Coin shows and coin clubs may be struggling due to the coronavirus pandemic, but this isn’t so for the rare coin market. Auction and over-the-counter activity are about as hot as hot can be. Named collections such as those pedigreed to Bob Simpson or Larry H. Miller are challenging to overlook. Coins that almost never become available are now being offered with increasing frequency. How often does an 1804 silver dollar become available?
Don’t overlook the non-collecting general public seeing the headlines surrounding when such a classic rarity is offered for sale. What this highlights is that the scarce to rare section of the U.S. coin market is being encouraged by an increasingly aggressive group of buyers. Some of these buyers may be simply astute investors, but many are collectors taking the unusual opportunity to bid on these truly rare coins.
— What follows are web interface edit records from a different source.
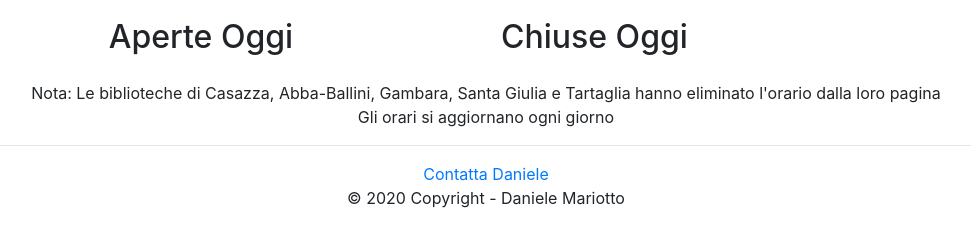
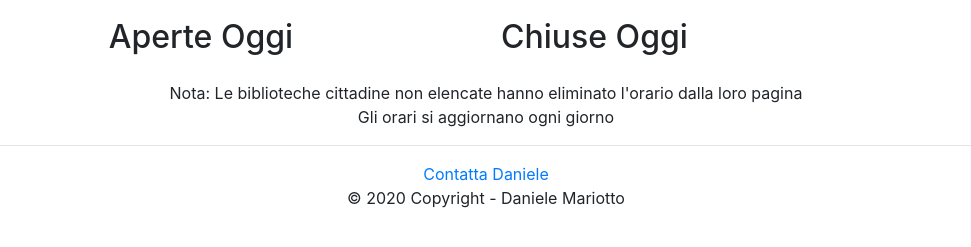
Before and after one commit to DanieleMar/BiblioBresciaOpen, a Python web app: template templates/bbo-home.html in a window 1280 px wide. Shown: the part 303-550 px from the top of the page, without its empty margins (154-1125 px from the left). Run offline with Jinja, Linux system fonts and the light colour scheme; the template is opened without the code that fills it, so the values that code supplies are empty; some libraries are stand-ins or nearby versions.

Commit message:
sostituito elenco assenti con generico

```diff
--- a/templates/bbo-home.html
+++ b/templates/bbo-home.html
@@ -72,7 +72,7 @@
 
 
         <div class="row ">
-            <div class="col text-center"> Nota: Le biblioteche di Casazza, Abba-Ballini, Gambara, Santa Giulia e Tartaglia hanno eliminato l'orario dalla loro pagina
+            <div class="col text-center"> Nota: Le biblioteche cittadine non elencate hanno eliminato l'orario dalla loro pagina
             </div>
         </div>
         <div class="row">
```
No one is quite certain why the “other end” of the market, that being bullion and bullion-impacted coins are in the doldrums, but a lagging precious metals market coupled with a spirited election cycle and a sagging stock market are the likely culprits rather than a lack of interest among collectors and speculators. This is important, because for the past 10 years all collectibles, not only coins, had been out of favor with the general public. Fine art fared better, but not by much. Coins are now considered to be one of the leading alternate asset markets, regardless of which sector the collector has an interest in. Is it a good time to be a collector? You bet it is.